> **What is being asked**
Note each line of the listing that contains the string "color", and copy it.
*** Records to process Section Begins ***
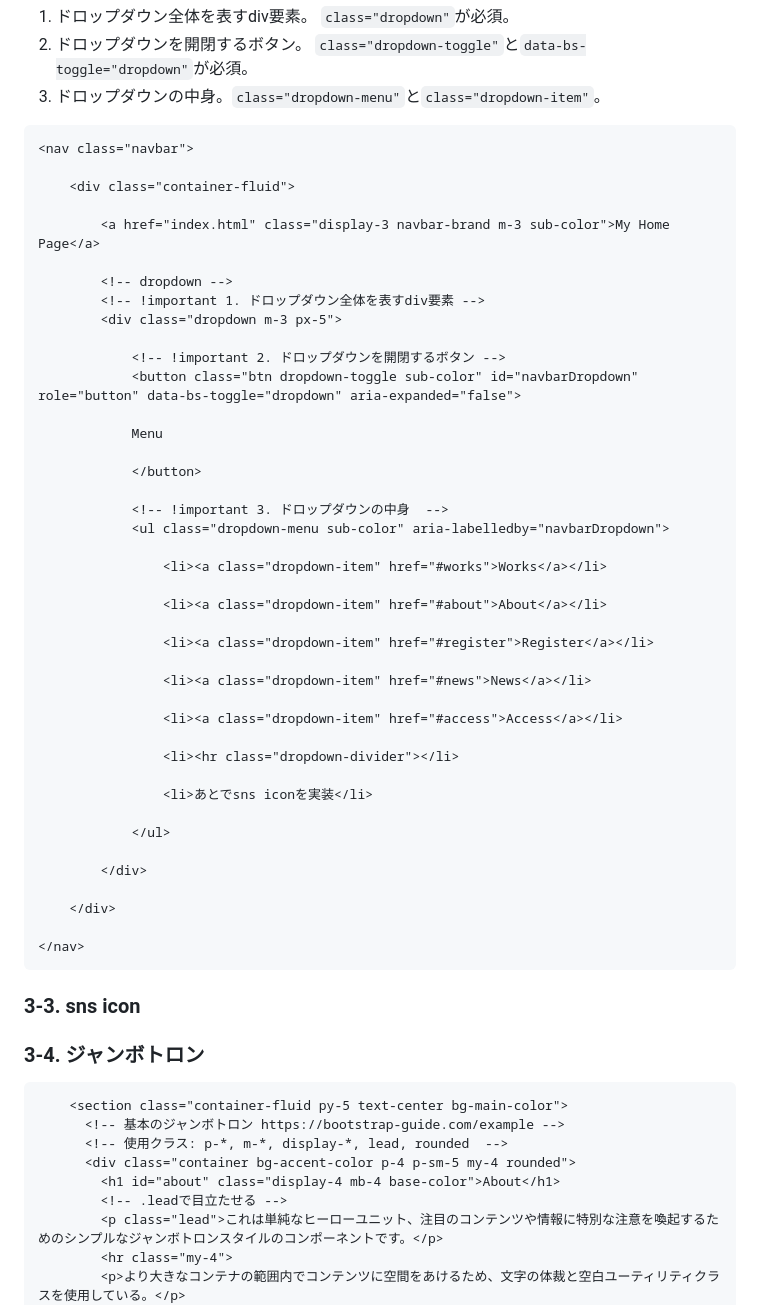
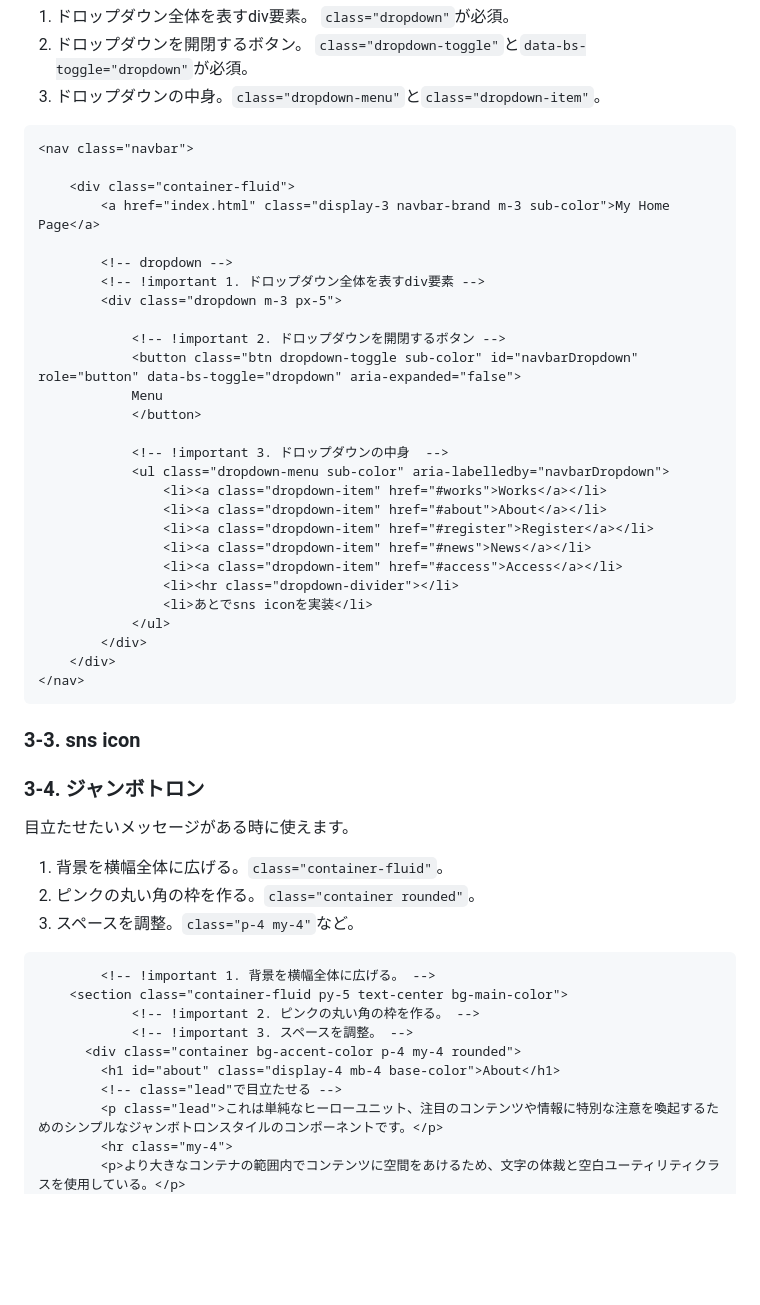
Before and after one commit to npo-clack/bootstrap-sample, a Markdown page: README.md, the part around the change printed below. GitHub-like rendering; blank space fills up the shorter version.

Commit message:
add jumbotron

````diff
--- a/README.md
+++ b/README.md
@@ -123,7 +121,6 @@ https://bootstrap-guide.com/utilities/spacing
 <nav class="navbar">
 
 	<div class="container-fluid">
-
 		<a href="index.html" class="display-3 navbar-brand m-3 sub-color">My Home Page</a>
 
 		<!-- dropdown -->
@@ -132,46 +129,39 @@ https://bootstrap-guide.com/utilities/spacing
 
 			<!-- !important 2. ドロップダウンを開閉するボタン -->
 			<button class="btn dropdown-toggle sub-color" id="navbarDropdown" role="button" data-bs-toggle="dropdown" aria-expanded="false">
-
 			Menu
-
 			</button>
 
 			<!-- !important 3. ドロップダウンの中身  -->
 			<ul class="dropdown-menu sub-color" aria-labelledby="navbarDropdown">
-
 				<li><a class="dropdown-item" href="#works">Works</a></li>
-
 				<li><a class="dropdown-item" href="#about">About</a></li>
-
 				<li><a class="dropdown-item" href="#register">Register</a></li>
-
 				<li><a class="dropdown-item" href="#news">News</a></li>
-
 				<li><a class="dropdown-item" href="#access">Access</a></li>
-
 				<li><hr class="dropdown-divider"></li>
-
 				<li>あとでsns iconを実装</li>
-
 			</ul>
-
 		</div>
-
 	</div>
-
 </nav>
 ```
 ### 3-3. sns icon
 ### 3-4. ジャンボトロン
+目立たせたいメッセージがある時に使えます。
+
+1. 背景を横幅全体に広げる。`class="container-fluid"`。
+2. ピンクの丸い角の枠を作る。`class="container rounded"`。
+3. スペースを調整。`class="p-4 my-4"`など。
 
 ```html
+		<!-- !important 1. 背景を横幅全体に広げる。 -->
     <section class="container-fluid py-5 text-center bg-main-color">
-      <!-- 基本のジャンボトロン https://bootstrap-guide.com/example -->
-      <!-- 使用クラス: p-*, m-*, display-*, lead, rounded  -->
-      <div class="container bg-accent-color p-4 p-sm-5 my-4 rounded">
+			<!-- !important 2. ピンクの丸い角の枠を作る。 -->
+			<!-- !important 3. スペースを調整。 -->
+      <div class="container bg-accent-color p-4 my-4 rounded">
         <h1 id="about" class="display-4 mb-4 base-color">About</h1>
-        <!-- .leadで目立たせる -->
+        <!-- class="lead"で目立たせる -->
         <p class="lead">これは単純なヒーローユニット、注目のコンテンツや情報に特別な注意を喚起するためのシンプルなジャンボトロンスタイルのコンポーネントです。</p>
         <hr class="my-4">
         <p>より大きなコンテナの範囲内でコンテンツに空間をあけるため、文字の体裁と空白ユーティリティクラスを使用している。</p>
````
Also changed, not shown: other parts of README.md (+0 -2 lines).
*** Records to process Section Ends ***
> **Response box**
 		<a href="index.html" class="display-3 navbar-brand m-3 sub-color">My Home Page</a>
 			<button class="btn dropdown-toggle sub-color" id="navbarDropdown" role="button" data-bs-toggle="dropdown" aria-expanded="false">
 			<ul class="dropdown-menu sub-color" aria-labelledby="navbarDropdown">
     <section class="container-fluid py-5 text-center bg-main-color">
-      <div class="container bg-accent-color p-4 p-sm-5 my-4 rounded">
+      <div class="container bg-accent-color p-4 my-4 rounded">
         <h1 id="about" class="display-4 mb-4 base-color">About</h1>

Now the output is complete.